*** Given information ***
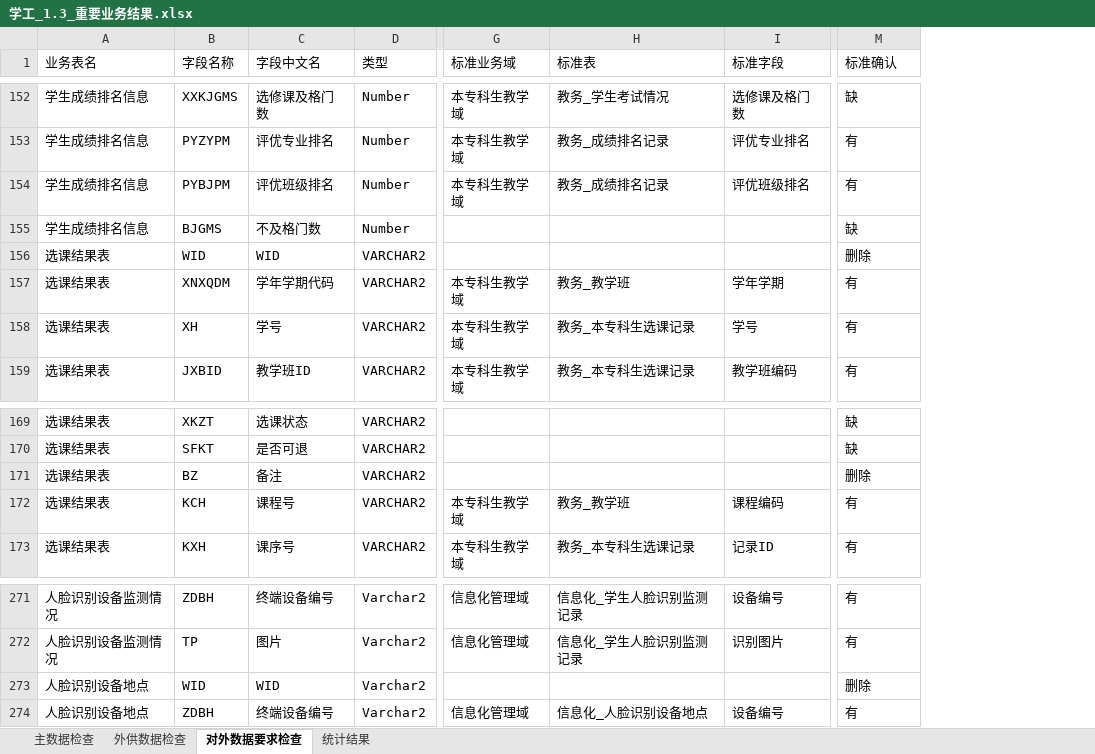
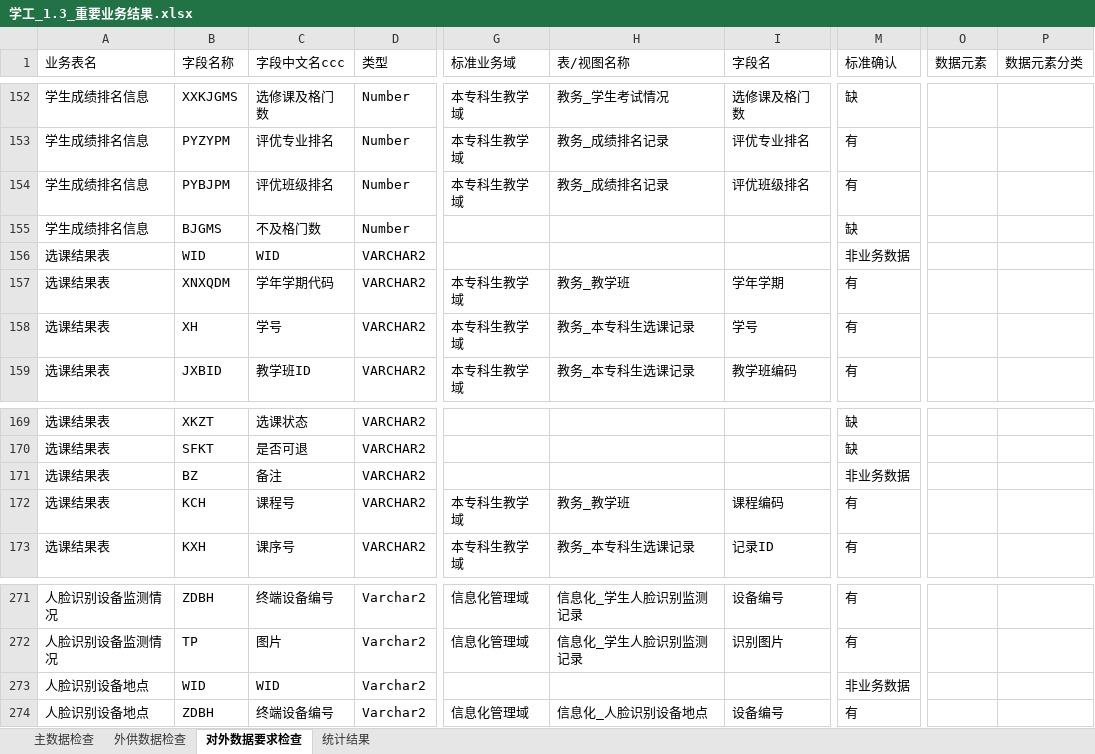
Before and after one commit to zhou-zhichao/flaskWeb, an Excel workbook: file/temp/学工_1.3_重要业务结果.xlsx, sheet 对外数据要求检查, drawn as a sheet; only a part is shown, gaps mark what is left out; values as stored, in another font and other column widths than the file's, no cell formats; conditional formats not drawn; the diff covers the shown part only; the diff names each change by its address in the sheet, - before the commit and + after, or states it on an @@ line.

```diff
--- a/file/temp/学工_1.3_重要业务结果.xlsx (sheet 对外数据要求检查)
+++ b/file/temp/学工_1.3_重要业务结果.xlsx (sheet 对外数据要求检查)
+column O (数据元素), empty
+column P (数据元素分类), empty
-C1: 字段中文名
+C1: 字段中文名ccc
-H1: 标准表
+H1: 表/视图名称
-I1: 标准字段
+I1: 字段名
-M156 (标准确认): 删除
+M156 (标准确认): 非业务数据
-M171 (标准确认): 删除
+M171 (标准确认): 非业务数据
-M273 (标准确认): 删除
+M273 (标准确认): 非业务数据
```
Also changed, not shown: 6 edited cells elsewhere in this sheet, cell formats, file/temp/学工_1.3_统计.xlsx, 3 other files.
***
What to do: Determine how many of the lines above include the word "对外数据要求检查", then give that number and nothing else.

Answer to this task: 3